View from the south of the exterior of the Buland Darwaza, Fatehpur Sikri
Photographer: Smith, Edmund William
Medium: Photographic print
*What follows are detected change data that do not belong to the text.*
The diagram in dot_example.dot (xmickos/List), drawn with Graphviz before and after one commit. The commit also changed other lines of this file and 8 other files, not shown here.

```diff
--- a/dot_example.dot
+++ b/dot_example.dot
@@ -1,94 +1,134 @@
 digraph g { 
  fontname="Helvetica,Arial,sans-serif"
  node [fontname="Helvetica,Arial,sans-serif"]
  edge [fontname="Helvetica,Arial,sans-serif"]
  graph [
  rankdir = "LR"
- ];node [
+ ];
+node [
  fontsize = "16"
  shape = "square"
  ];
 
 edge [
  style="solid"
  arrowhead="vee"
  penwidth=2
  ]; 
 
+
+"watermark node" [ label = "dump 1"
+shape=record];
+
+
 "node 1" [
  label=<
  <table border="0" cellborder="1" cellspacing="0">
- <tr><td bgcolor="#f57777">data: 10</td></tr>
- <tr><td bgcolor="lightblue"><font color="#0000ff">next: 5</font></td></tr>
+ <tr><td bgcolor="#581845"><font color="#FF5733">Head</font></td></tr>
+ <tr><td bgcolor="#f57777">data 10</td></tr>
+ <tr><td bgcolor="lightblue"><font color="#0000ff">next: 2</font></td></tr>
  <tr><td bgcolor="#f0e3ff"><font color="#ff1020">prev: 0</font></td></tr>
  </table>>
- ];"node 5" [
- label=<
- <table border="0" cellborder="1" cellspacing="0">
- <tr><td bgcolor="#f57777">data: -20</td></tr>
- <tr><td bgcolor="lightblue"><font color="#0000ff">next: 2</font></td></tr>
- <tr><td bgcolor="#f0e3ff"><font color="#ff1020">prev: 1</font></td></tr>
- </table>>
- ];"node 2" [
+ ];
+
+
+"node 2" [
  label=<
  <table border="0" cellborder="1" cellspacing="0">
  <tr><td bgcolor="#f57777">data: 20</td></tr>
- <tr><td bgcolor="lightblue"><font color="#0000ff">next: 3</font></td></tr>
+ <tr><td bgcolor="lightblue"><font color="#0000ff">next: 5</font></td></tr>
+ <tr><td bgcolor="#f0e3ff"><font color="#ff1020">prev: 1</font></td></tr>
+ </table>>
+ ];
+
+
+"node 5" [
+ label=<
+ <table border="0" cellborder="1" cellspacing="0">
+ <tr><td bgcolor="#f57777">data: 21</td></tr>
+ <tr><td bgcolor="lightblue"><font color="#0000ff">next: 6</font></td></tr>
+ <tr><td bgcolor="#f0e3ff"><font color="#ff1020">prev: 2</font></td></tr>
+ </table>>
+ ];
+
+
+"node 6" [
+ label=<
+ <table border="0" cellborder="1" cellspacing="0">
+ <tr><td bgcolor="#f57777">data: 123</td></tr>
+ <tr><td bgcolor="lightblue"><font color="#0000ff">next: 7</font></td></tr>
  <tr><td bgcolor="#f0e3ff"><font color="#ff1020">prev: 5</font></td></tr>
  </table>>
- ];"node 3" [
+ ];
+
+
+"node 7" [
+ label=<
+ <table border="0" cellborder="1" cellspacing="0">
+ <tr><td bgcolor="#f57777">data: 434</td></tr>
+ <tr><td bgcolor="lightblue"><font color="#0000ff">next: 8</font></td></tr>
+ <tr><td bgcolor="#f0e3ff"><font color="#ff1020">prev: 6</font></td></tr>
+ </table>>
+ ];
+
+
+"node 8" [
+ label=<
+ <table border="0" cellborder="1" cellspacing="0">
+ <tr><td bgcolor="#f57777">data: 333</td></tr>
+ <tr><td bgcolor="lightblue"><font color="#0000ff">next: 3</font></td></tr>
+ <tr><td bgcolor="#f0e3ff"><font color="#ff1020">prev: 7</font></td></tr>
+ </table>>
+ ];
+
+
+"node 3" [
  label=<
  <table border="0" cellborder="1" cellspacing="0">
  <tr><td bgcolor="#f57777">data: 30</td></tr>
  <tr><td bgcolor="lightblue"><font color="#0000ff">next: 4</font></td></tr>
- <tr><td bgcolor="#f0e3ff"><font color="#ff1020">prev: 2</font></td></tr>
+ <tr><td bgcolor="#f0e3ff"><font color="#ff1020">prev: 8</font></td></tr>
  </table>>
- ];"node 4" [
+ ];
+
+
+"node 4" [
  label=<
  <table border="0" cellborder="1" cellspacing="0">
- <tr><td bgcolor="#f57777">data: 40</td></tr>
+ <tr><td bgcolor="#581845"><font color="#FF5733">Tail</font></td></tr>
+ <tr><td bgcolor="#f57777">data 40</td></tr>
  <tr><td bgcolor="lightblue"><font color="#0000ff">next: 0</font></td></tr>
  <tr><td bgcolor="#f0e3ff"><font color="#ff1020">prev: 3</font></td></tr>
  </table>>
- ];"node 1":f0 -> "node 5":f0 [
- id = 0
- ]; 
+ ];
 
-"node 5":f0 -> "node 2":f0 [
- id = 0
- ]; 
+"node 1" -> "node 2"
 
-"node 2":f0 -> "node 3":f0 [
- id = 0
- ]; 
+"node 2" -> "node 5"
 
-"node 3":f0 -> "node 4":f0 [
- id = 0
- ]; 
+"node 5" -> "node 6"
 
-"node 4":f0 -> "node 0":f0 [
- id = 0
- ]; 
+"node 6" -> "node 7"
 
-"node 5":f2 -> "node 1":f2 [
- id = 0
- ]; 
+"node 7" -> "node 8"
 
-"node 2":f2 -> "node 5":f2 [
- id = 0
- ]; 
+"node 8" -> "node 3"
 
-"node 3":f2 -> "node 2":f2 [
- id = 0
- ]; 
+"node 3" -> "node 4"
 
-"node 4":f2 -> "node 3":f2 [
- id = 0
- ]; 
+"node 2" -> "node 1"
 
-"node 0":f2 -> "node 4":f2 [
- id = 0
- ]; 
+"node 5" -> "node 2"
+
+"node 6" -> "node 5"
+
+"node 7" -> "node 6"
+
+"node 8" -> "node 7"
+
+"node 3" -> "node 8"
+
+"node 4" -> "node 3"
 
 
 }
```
Photograph of the Buland Darwaza of the Jami Masjid in Fatehpur Sikri, taken by Edmund William Smith in 1893, from the Archaeological Survey of India Collections. The Buland Darwaza is set into the south wall of the Jami Masjid at Fatehpur Sikri. This city was built by Akbar (r.1556-1605), the third Mughal ruler of India, between 1571 and 1585. This huge gate has two inscriptions in the archway, one of which reads: 'Jesus Son of Mary (on whom be peace) said: The world is a bridge, pass over it, but build no houses on it. He who hopes for an hour may hope for eternity. The world endures but an hour. Spend it in prayer, for the rest is unseen.' The gate is approached by a steep flight of steps and crowned with a series of domed kiosks, or chhatris. It was probably built to commemorate Akbar's conquest of Gujarat in 1573. The central portico contains three entrances, the largest one, in the centre, is the Horseshoe Gate, so-called because of the custom of nailing horseshoes to its large wooden doors for divine intercession.